You see, in luge, unlike figure skating, weight is speed. Because of that, your body shape is not critical. There are no awards for musculature. In fact, the more you weigh, the better you can slide. In years past, lugers stuck small rubber discs inside their speed suits for extra heft.
And nobody discouraged the pre-race milkshake.
Which is why, in my opinion, luge should immediately be declared The Official Winter Sport of the USA.
Jared from Subway is losing ground every day.
The stuff of legend
Anyhow, Hackl, The Sausage, nearly pulled off an even more impressive feat than five straight Olympic medals. Had he grabbed the gold, he would have joined Carl Lewis (long jump), Al Oerter (discus) and Paul Elvstrom (sailing) as the only Olympians to earn gold in the same event in four straight games — and the first Winter Olympian ever to do it.
Yet compared to Lewis or Oerter, Hackl might as well be anonymous, a mere garnish at the Olympic breakfast buffet.
Such is the life of a link — er, luger.
“I’m getting a silver and that’s great,” said Hackl, who finished, in a thrilling race, behind younger rival Armin Zoeggeler from Italy. This was huge in luge. Zoeggeler had won bronze in 1994 and silver in 1998. He was coming. The Sausage could feel him like an approaching spatula.
“It was his time,” Hackl said. “This second place is where I belong. Armin is the right Olympic champion. We are all sportsmen here.”
You see that? Humility? Can you imagine Allen Iverson saying that?
Then again, can you imagine Iverson being named after a side dish?
That’s because luge kings like Hackl, while being royalty at the ice track, are blue collar everywhere else. Georg — pronounced “Gae-horg” — comes from the Bavarian region of Germany, where he still toasts his victories with steins of beer. Occasionally, after a big victory, he’ll shake his German booty to Oktoberfest music and even slap on the lederhosen.
Well, we said he was a regular guy. If they gave him a TV show, it’d be
“Everybody Loves Hackl.”
By the way, thanks to his phenomenal ability to stay flat on a speeding sled, Hackl has another nickname:
Hmm. This sport is really kind to its superstars, don’t you think?
A sport for big bellies
But then, luge is that kind of world. It takes the kids who weren’t pretty enough to be figure skaters, weren’t fast enough to be speedskaters and weren’t big enough to be hockey players, and gives them a sled, a helmet and a chance at glory.
Take Adam Heidt, the top U.S. performer Monday. He just missed a medal, finishing fourth behind Austria’s Markus Prock, another luge legend.
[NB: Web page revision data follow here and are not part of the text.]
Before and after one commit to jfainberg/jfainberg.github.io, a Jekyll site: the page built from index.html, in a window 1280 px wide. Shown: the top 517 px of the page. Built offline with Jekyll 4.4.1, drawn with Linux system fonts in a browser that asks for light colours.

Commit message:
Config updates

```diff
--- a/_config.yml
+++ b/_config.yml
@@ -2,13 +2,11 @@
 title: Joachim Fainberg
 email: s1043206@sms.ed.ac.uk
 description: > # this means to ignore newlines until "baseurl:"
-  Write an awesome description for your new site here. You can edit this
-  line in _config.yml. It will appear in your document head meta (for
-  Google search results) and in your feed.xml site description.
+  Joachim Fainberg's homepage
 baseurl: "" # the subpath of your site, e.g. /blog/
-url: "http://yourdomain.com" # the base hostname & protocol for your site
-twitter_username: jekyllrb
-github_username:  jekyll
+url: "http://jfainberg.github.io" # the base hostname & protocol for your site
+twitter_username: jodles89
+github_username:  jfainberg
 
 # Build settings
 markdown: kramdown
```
It was the highest individual finish for a U.S. slider.
“I made history,” said a happy Heidt.
And Adam is perfect for the role. At 5-feet-10 and 200 pounds, he is not exactly svelte. You can’t see him tossing Tara Lipinski into the air. He lists his occupation as “plumber.” And he’s not kidding. Away from the luge track, he helps his father fix sinks on Long Island.
“I had a great time,” said Heidt, whose nickname is Smooth Boy. “Hearing the crowd yell ‘USA!’ I had chills down my spine.”
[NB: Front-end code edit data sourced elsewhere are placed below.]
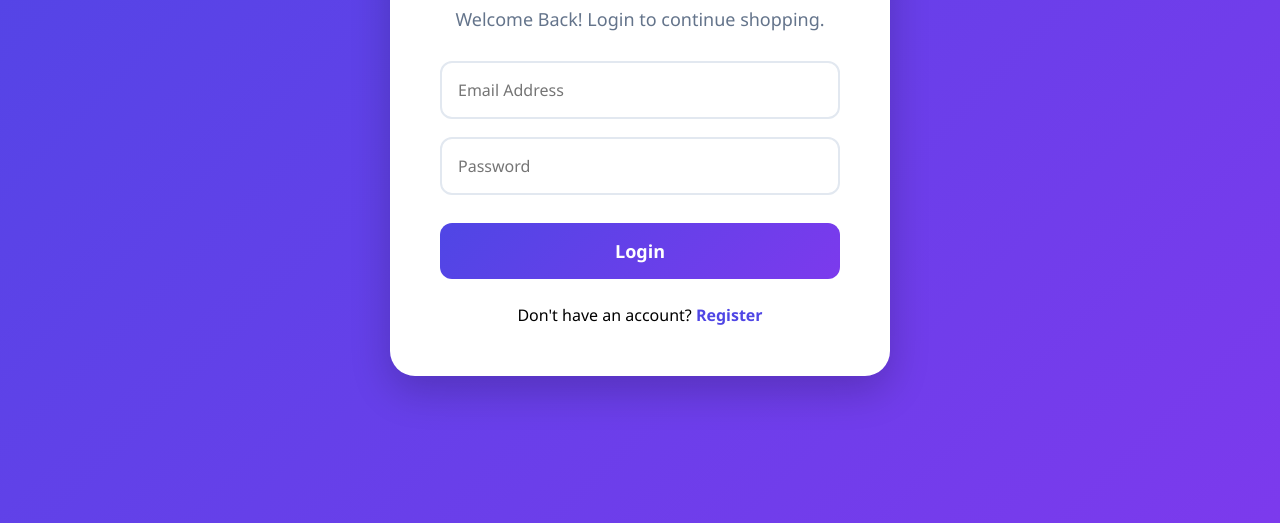
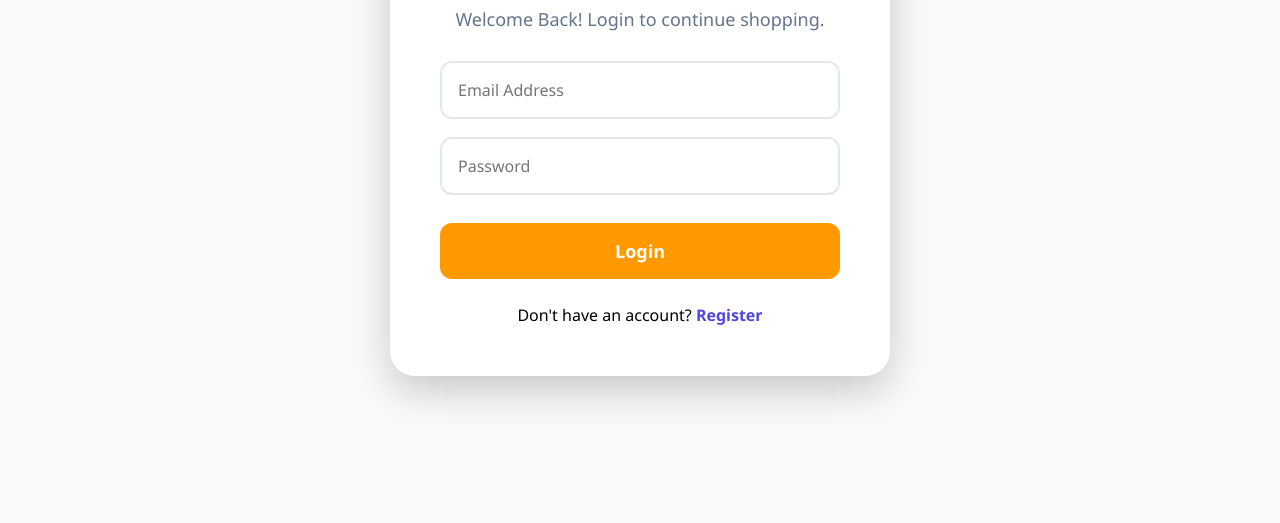
Before and after one commit to lokeshdudala/CodeAlpha_EcommerceStore, a plain HTML site: page login.html in a window 1280 px wide. Shown: the part 277-800 px from the top of the page. Drawn offline with Linux system fonts and the light colour scheme.

Commit message:
Completed ShopEasy E-Commerce Project

```diff
--- a/css/style.css
+++ b/css/style.css
@@ -498,11 +498,7 @@ footer{
     display:flex;
     justify-content:center;
     align-items:center;
-    background:linear-gradient(
-        135deg,
-        #4f46e5,
-        #7c3aed
-    );
+    background:#f8fafc;
     padding:20px;
 }
 
@@ -553,11 +549,7 @@ footer{
     padding:16px;
     border:none;
     border-radius:12px;
-    background:linear-gradient(
-        135deg,
-        #4f46e5,
-        #7c3aed
-    );
+    background:#ff9900;
     color:white;
     font-size:18px;
     font-weight:bold;
@@ -566,7 +558,7 @@ footer{
 }
 
 .auth-btn:hover{
-    transform:translateY(-2px);
+    background:#e68a00;
 }
 
 .auth-link{
```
So did most of the crowd. There were 14,000 people at the luge track, which is 13,990 more than there used to be in the early days. Even Jacques Rogge, the president of the International Olympic Committee, was on hand Monday. Perhaps he knows what the rest of the world is finding out. Fans are tired of sequins. They want real men with bellies.
Or maybe Jacques is just a sausage lover.
“It was a pretty intense race, being in the middle of guys like Hackl, Zoeggeler and Prock,” said Heidt, summing up the competition. “But they’re not indestructible. We can get them.”
Of course we can. We invented the hamburger.
Contact MITCH ALBOM at 313-223-4581 or firstname.lastname@example.org. Catch “Albom in the Afternoon” 3-6 p.m. weekdays on WJR-AM (760).